9 May 2005
Human embryonic stem (ES) cell lines are currently the focus of intensive research with a view to developing therapeutic interventions against a range of diseases, because these cells are pluripotent, having the potential to differentiate into any type of specialised cell. The hope is that they could therefore be stimulated to develop into the appropriate sort of cell to replace damaged or dysfunctional cells. Besides concerns over the ethical issues associated with the use of cells derived from human embryos, the safety of using such cells for transplantation is also an important consideration.
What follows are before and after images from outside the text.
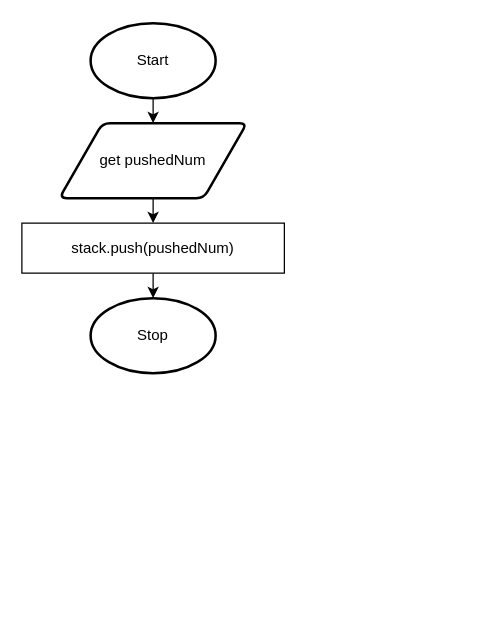
Before: drawio/pushStack.drawio in Aidan-Lalonde-Novales/ics4u-unit2-03-typescript, a draw.io diagram. Source tidied: cells renumbered, new cells numbered last; positions are measured from the earlier drawing's top-left corner, leaving out a move shared by most shapes. Both pictures are drawn from the tidied source at 125%, with x=0, y=0 at pixel (21, 22).
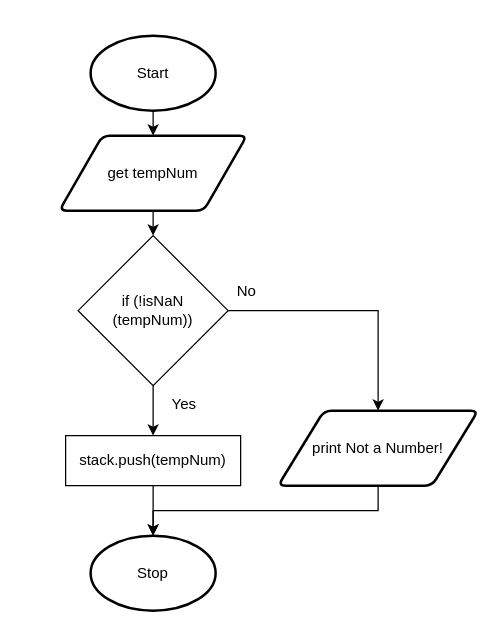
The same page after the edit.

The edit, as a diff of the source:
```diff
@@
 <mxGraphModel>
   <root>
     <mxCell id="0" />
     <mxCell id="1" parent="0" />
     <mxCell id="2" value="Start" style="strokeWidth=2;html=1;shape=mxgraph.flowchart.start_1;whiteSpace=wrap;" parent="1" vertex="1">
-      <mxGeometry x="55" width="100" height="60" as="geometry" />
+      <mxGeometry x="55" y="10" width="100" height="60" as="geometry" />
     </mxCell>
-    <mxCell id="3" style="edgeStyle=none;html=1;exitX=0.5;exitY=1;exitDx=0;exitDy=0;entryX=0.5;entryY=0;entryDx=0;entryDy=0;" parent="1" edge="1" source="4" target="7">
-      <mxGeometry relative="1" as="geometry" />
-    </mxCell>
+    <mxCell id="9" style="edgeStyle=none;html=1;exitX=0.5;exitY=1;exitDx=0;exitDy=0;entryX=0.5;entryY=0;entryDx=0;entryDy=0;" parent="1" edge="1" source="4" target="12">
+      <mxGeometry relative="1" as="geometry" />
+    </mxCell>
-    <mxCell id="4" value="get pushedNum" style="shape=parallelogram;html=1;strokeWidth=2;perimeter=parallelogramPerimeter;whiteSpace=wrap;rounded=1;arcSize=12;size=0.23;" parent="1" vertex="1">
-      <mxGeometry x="30" y="80" width="150" height="60" as="geometry" />
+    <mxCell id="4" value="get tempNum" style="shape=parallelogram;html=1;strokeWidth=2;perimeter=parallelogramPerimeter;whiteSpace=wrap;rounded=1;arcSize=12;size=0.23;" parent="1" vertex="1">
+      <mxGeometry x="30" y="90" width="150" height="60" as="geometry" />
     </mxCell>
     <mxCell id="5" value="Stop" style="strokeWidth=2;html=1;shape=mxgraph.flowchart.start_1;whiteSpace=wrap;" parent="1" vertex="1">
-      <mxGeometry x="55" y="220" width="100" height="60" as="geometry" />
+      <mxGeometry x="55" y="410" width="100" height="60" as="geometry" />
     </mxCell>
     <mxCell id="6" style="edgeStyle=none;html=1;exitX=0.5;exitY=1;exitDx=0;exitDy=0;entryX=0.5;entryY=0;entryDx=0;entryDy=0;entryPerimeter=0;" parent="1" edge="1" source="7" target="5">
       <mxGeometry relative="1" as="geometry" />
     </mxCell>
-    <mxCell id="7" value="stack.push(pushedNum)" style="rounded=0;whiteSpace=wrap;html=1;" parent="1" vertex="1">
-      <mxGeometry y="160" width="210" height="40" as="geometry" />
+    <mxCell id="7" value="stack.push(tempNum)" style="rounded=0;whiteSpace=wrap;html=1;" parent="1" vertex="1">
+      <mxGeometry x="35" y="330" width="140" height="40" as="geometry" />
     </mxCell>
-    <mxCell id="8" style="edgeStyle=none;html=1;exitX=0.5;exitY=1;exitDx=0;exitDy=0;entryX=0.5;entryY=0;entryDx=0;entryDy=0;" parent="1" edge="1" target="4">
-      <mxGeometry relative="1" as="geometry">
-        <mxPoint x="105" y="60" as="sourcePoint" />
-      </mxGeometry>
+    <mxCell id="8" style="edgeStyle=none;html=1;exitX=0.5;exitY=1;exitDx=0;exitDy=0;entryX=0.5;entryY=0;entryDx=0;entryDy=0;exitPerimeter=0;" parent="1" edge="1" source="2" target="4">
+      <mxGeometry relative="1" as="geometry" />
     </mxCell>
+    <mxCell id="10" style="edgeStyle=none;html=1;exitX=0.5;exitY=1;exitDx=0;exitDy=0;" parent="1" edge="1" source="12">
+      <mxGeometry relative="1" as="geometry">
+        <mxPoint x="105" y="330" as="targetPoint" />
+      </mxGeometry>
+    </mxCell>
+    <mxCell id="11" style="edgeStyle=none;html=1;exitX=1;exitY=0.5;exitDx=0;exitDy=0;entryX=0.5;entryY=0;entryDx=0;entryDy=0;rounded=0;" parent="1" edge="1" source="12" target="14">
+      <mxGeometry relative="1" as="geometry">
+        <Array as="points">
+          <mxPoint x="285" y="230" />
+        </Array>
+      </mxGeometry>
+    </mxCell>
+    <mxCell id="12" value="if (!isNaN&lt;br&gt;(tempNum))" style="rhombus;whiteSpace=wrap;html=1;" parent="1" vertex="1">
+      <mxGeometry x="45" y="170" width="120" height="120" as="geometry" />
+    </mxCell>
+    <mxCell id="13" style="edgeStyle=none;rounded=0;html=1;exitX=0.5;exitY=1;exitDx=0;exitDy=0;entryX=0.5;entryY=0;entryDx=0;entryDy=0;entryPerimeter=0;" parent="1" edge="1" source="14" target="5">
+      <mxGeometry relative="1" as="geometry">
+        <Array as="points">
+          <mxPoint x="285" y="390" />
+          <mxPoint x="105" y="390" />
+        </Array>
+      </mxGeometry>
+    </mxCell>
+    <mxCell id="14" value="print Not a Number!" style="shape=parallelogram;html=1;strokeWidth=2;perimeter=parallelogramPerimeter;whiteSpace=wrap;rounded=1;arcSize=12;size=0.23;" parent="1" vertex="1">
+      <mxGeometry x="205" y="310" width="160" height="60" as="geometry" />
+    </mxCell>
+    <mxCell id="15" value="No" style="text;html=1;strokeColor=none;fillColor=none;align=center;verticalAlign=middle;whiteSpace=wrap;rounded=0;" parent="1" vertex="1">
+      <mxGeometry x="165" y="200" width="30" height="30" as="geometry" />
+    </mxCell>
+    <mxCell id="16" value="Yes" style="text;html=1;strokeColor=none;fillColor=none;align=center;verticalAlign=middle;whiteSpace=wrap;rounded=0;" parent="1" vertex="1">
+      <mxGeometry x="115" y="290" width="30" height="30" as="geometry" />
+    </mxCell>
   </root>
 </mxGraphModel>
```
A new paper in Nature Medicine reports that human ES cell lines are effectively contaminated with animal cell surface molecules and would therefore induce an immune rejection reaction if transplanted into human recipients (see also BBC news report).
ES cells are initially cultured on mouse embryonic fibroblast